P.S. The cover of Barron's is about the fiscal challenges that tax reform presents to state and local governments, "Shaking Up the Market for Municipal Bonds":
Americans are pessimistic about Washington and think the country is on the wrong track (69%), but are optimistic about their local communities.
That's the encouraging finding of an AP-NORC (University of Chicago) poll:
"[A]mid worries about endemic binge drinking, sexual assault and a startling spate of deaths, schools are going beyond the old practice of shutting down individual [fraternity] houses to imposing broad restrictions on all Greek life," the N.Y. Times' Anemona Hartocollis reports atop column 1:
Facebook posts a new article on its "Hard Questions" blog, "Is Spending Time on Social Media Bad for Us?" by David Ginsberg, Facebook director of research, and Facebook research scientist Moira Burke:

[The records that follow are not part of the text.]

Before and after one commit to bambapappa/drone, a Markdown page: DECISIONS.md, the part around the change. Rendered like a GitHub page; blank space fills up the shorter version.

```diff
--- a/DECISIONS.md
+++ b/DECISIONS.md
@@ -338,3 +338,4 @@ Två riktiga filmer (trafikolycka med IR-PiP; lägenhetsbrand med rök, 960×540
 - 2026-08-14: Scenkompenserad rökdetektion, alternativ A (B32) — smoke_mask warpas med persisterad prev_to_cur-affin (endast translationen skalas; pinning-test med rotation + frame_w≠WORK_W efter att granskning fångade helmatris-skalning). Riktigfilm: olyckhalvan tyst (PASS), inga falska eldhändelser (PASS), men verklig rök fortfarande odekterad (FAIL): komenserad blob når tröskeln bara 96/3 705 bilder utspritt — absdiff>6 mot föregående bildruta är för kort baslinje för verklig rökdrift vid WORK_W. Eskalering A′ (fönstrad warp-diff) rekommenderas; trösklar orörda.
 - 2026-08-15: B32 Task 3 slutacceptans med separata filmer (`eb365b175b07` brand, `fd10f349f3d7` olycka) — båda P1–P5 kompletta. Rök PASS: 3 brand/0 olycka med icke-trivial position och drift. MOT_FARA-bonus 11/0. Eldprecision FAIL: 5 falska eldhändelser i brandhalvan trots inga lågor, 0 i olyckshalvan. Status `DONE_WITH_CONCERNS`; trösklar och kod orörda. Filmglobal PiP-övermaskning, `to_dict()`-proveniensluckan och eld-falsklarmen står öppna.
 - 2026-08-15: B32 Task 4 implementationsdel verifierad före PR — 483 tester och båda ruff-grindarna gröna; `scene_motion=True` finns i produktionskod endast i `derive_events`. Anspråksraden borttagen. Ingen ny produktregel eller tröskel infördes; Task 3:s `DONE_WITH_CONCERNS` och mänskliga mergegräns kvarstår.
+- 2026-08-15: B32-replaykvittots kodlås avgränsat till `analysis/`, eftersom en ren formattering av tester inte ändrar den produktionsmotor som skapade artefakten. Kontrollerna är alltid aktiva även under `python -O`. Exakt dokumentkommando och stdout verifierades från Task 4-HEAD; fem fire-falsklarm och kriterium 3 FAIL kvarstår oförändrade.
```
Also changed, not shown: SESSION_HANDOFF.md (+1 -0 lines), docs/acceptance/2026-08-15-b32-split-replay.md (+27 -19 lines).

["W]ith Walt Disney Co. poised to take a controlling stake in Hulu, the little 10-year-old streaming service once known solely for airing reruns of broadcast shows online could eventually become a credible threat to Netflix's dominance," the L.A. Times reports atop column 1:
Rep. Adam Schiff, the top Democrat on the House Intelligence Committee, tells MSNBC's Nicolle Wallace:

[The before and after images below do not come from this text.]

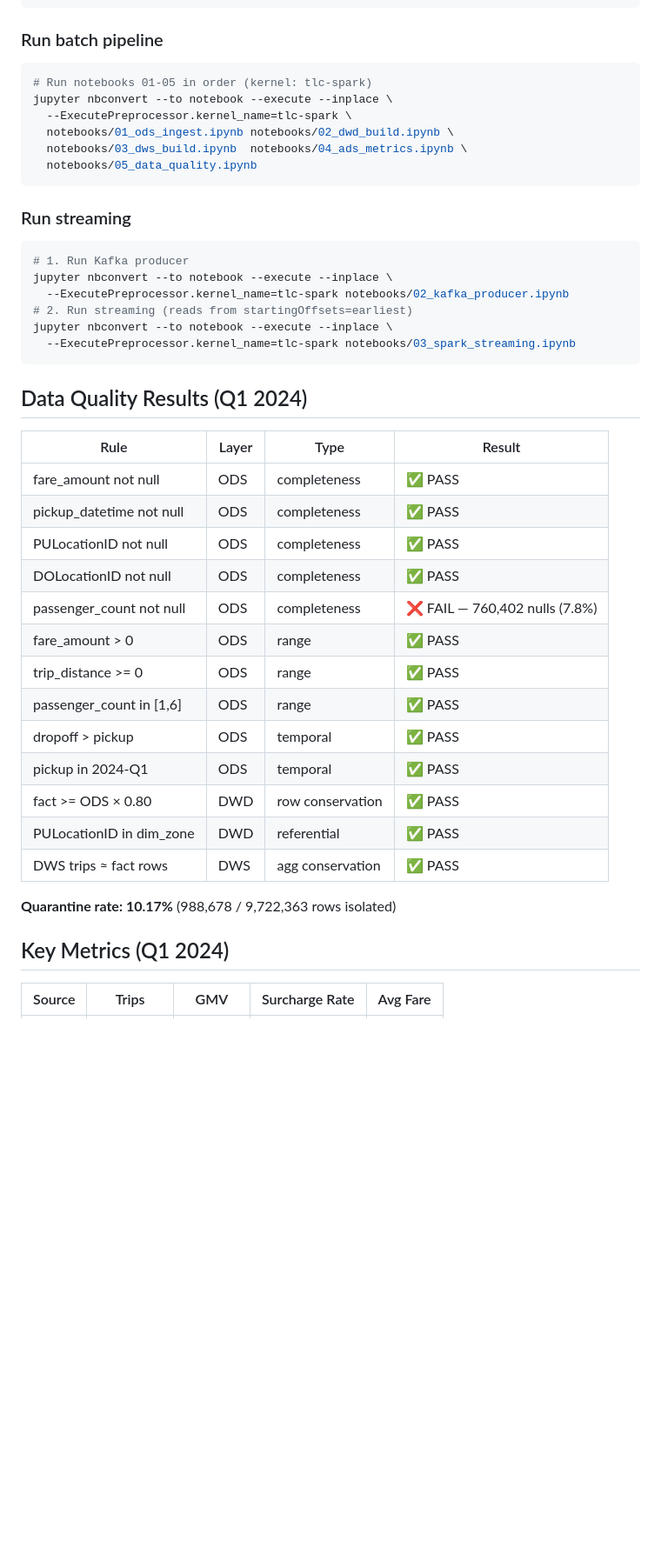
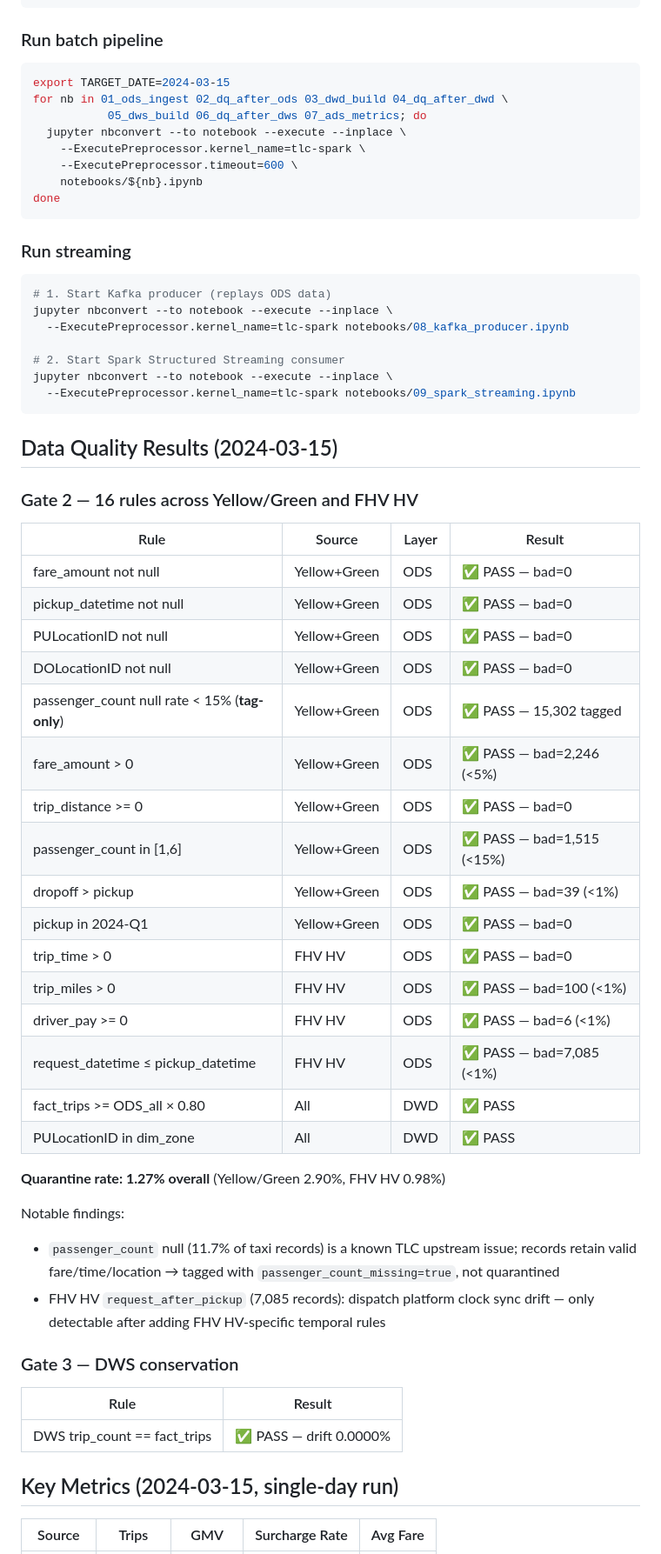
Before and after one commit to jellyiilu/tlc-spark-pipeline, a Markdown page: README.md, the part around one of its changes. Shown at 87% size. Rendered like a GitHub page; blank space fills up the shorter version.

````diff
--- a/README.md
+++ b/README.md
@@ -116,45 +132,63 @@ curl -o data/raw/green/green_tripdata_2024-03.parquet https://d37ci6vzurychx.clo
 
 ### Run batch pipeline
 ```bash
-# Run notebooks 01-05 in order (kernel: tlc-spark)
-jupyter nbconvert --to notebook --execute --inplace \
-  --ExecutePreprocessor.kernel_name=tlc-spark \
-  notebooks/01_ods_ingest.ipynb notebooks/02_dwd_build.ipynb \
-  notebooks/03_dws_build.ipynb  notebooks/04_ads_metrics.ipynb \
-  notebooks/05_data_quality.ipynb
+export TARGET_DATE=2024-03-15
+for nb in 01_ods_ingest 02_dq_after_ods 03_dwd_build 04_dq_after_dwd \
+           05_dws_build 06_dq_after_dws 07_ads_metrics; do
+  jupyter nbconvert --to notebook --execute --inplace \
+    --ExecutePreprocessor.kernel_name=tlc-spark \
+    --ExecutePreprocessor.timeout=600 \
+    notebooks/${nb}.ipynb
+done
 ```
 
 ### Run streaming
 ```bash
-# 1. Run Kafka producer
+# 1. Start Kafka producer (replays ODS data)
 jupyter nbconvert --to notebook --execute --inplace \
-  --ExecutePreprocessor.kernel_name=tlc-spark notebooks/02_kafka_producer.ipynb
-# 2. Run streaming (reads from startingOffsets=earliest)
+  --ExecutePreprocessor.kernel_name=tlc-spark notebooks/08_kafka_producer.ipynb
+
+# 2. Start Spark Structured Streaming consumer
 jupyter nbconvert --to notebook --execute --inplace \
-  --ExecutePreprocessor.kernel_name=tlc-spark notebooks/03_spark_streaming.ipynb
+  --ExecutePreprocessor.kernel_name=tlc-spark notebooks/09_spark_streaming.ipynb
 ```
 
-## Data Quality Results (Q1 2024)
+## Data Quality Results (2024-03-15)
 
-| Rule | Layer | Type | Result |
+### Gate 2 — 16 rules across Yellow/Green and FHV HV
+
+| Rule | Source | Layer | Result |
 |---|---|---|---|
-| fare_amount not null | ODS | completeness | ✅ PASS |
-| pickup_datetime not null | ODS | completeness | ✅ PASS |
-| PULocationID not null | ODS | completeness | ✅ PASS |
-| DOLocationID not null | ODS | completeness | ✅ PASS |
-| passenger_count not null | ODS | completeness | ❌ FAIL — 760,402 nulls (7.8%) |
-| fare_amount > 0 | ODS | range | ✅ PASS |
-| trip_distance >= 0 | ODS | range | ✅ PASS |
-| passenger_count in [1,6] | ODS | range | ✅ PASS |
-| dropoff > pickup | ODS | temporal | ✅ PASS |
-| pickup in 2024-Q1 | ODS | temporal | ✅ PASS |
-| fact >= ODS × 0.80 | DWD | row conservation | ✅ PASS |
-| PULocationID in dim_zone | DWD | referential | ✅ PASS |
-| DWS trips ≈ fact rows | DWS | agg conservation | ✅ PASS |
+| fare_amount not null | Yellow+Green | ODS | ✅ PASS — bad=0 |
+| pickup_datetime not null | Yellow+Green | ODS | ✅ PASS — bad=0 |
+| PULocationID not null | Yellow+Green | ODS | ✅ PASS — bad=0 |
+| DOLocationID not null | Yellow+Green | ODS | ✅ PASS — bad=0 |
+| passenger_count null rate < 15% (**tag-only**) | Yellow+Green | ODS | ✅ PASS — 15,302 tagged |
+| fare_amount > 0 | Yellow+Green | ODS | ✅ PASS — bad=2,246 (<5%) |
+| trip_distance >= 0 | Yellow+Green | ODS | ✅ PASS — bad=0 |
+| passenger_count in [1,6] | Yellow+Green | ODS | ✅ PASS — bad=1,515 (<15%) |
+| dropoff > pickup | Yellow+Green | ODS | ✅ PASS — bad=39 (<1%) |
+| pickup in 2024-Q1 | Yellow+Green | ODS | ✅ PASS — bad=0 |
+| trip_time > 0 | FHV HV | ODS | ✅ PASS — bad=0 |
+| trip_miles > 0 | FHV HV | ODS | ✅ PASS — bad=100 (<1%) |
+| driver_pay >= 0 | FHV HV | ODS | ✅ PASS — bad=6 (<1%) |
+| request_datetime ≤ pickup_datetime | FHV HV | ODS | ✅ PASS — bad=7,085 (<1%) |
+| fact_trips >= ODS_all × 0.80 | All | DWD | ✅ PASS |
+| PULocationID in dim_zone | All | DWD | ✅ PASS |
 
-**Quarantine rate: 10.17%** (988,678 / 9,722,363 rows isolated)
+**Quarantine rate: 1.27% overall** (Yellow/Green 2.90%, FHV HV 0.98%)
 
-## Key Metrics (Q1 2024)
+Notable findings:
+- `passenger_count` null (11.7% of taxi records) is a known TLC upstream issue; records retain valid fare/time/location → tagged with `passenger_count_missing=true`, not quarantined
+- FHV HV `request_after_pickup` (7,085 records): dispatch platform clock sync drift — only detectable after adding FHV HV-specific temporal rules
+
+### Gate 3 — DWS conservation
+
+| Rule | Result |
+|---|---|
+| DWS trip_count == fact_trips | ✅ PASS — drift 0.0000% |
+
+## Key Metrics (2024-03-15, single-day run)
 
 | Source | Trips | GMV | Surcharge Rate | Avg Fare |
 |---|---|---|---|---|
````
Also changed, not shown: other parts of README.md (+80 -62 lines).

Shot ... Trump, asked yesterday if he would consider a pardon for Michael Flynn: "I don't want to talk about pardons for Michael Flynn yet. We'll see what happens. Let's see. I can say this: When you look at what's gone on with the FBI and with the Justice Department, people are very, very angry."
P.S. Attorney General Jeff Sessions distanced himself from Trump's renewed criticism of the FBI. Sessions said at a news conference yesterday that the FBI is "fulfilling a fabulously important role working to fight against violent crime."
Roy Moore sent a fundraising email to supporters asking for contributions to his "election integrity fund' so he could investigate reports of voter fraud in the Senate race he lost in Alabama this week.
Reliving 2017 in 30 images ... Melissa McCarthy's "Sean Spicer Press Conference Cold Open," on "Saturday Night Live" in January: "I came out here to punch you in the face. ... I"m not here to be your buddy." YouTube
"Match of the Day" from The Sun, London's biggest-selling tabloid: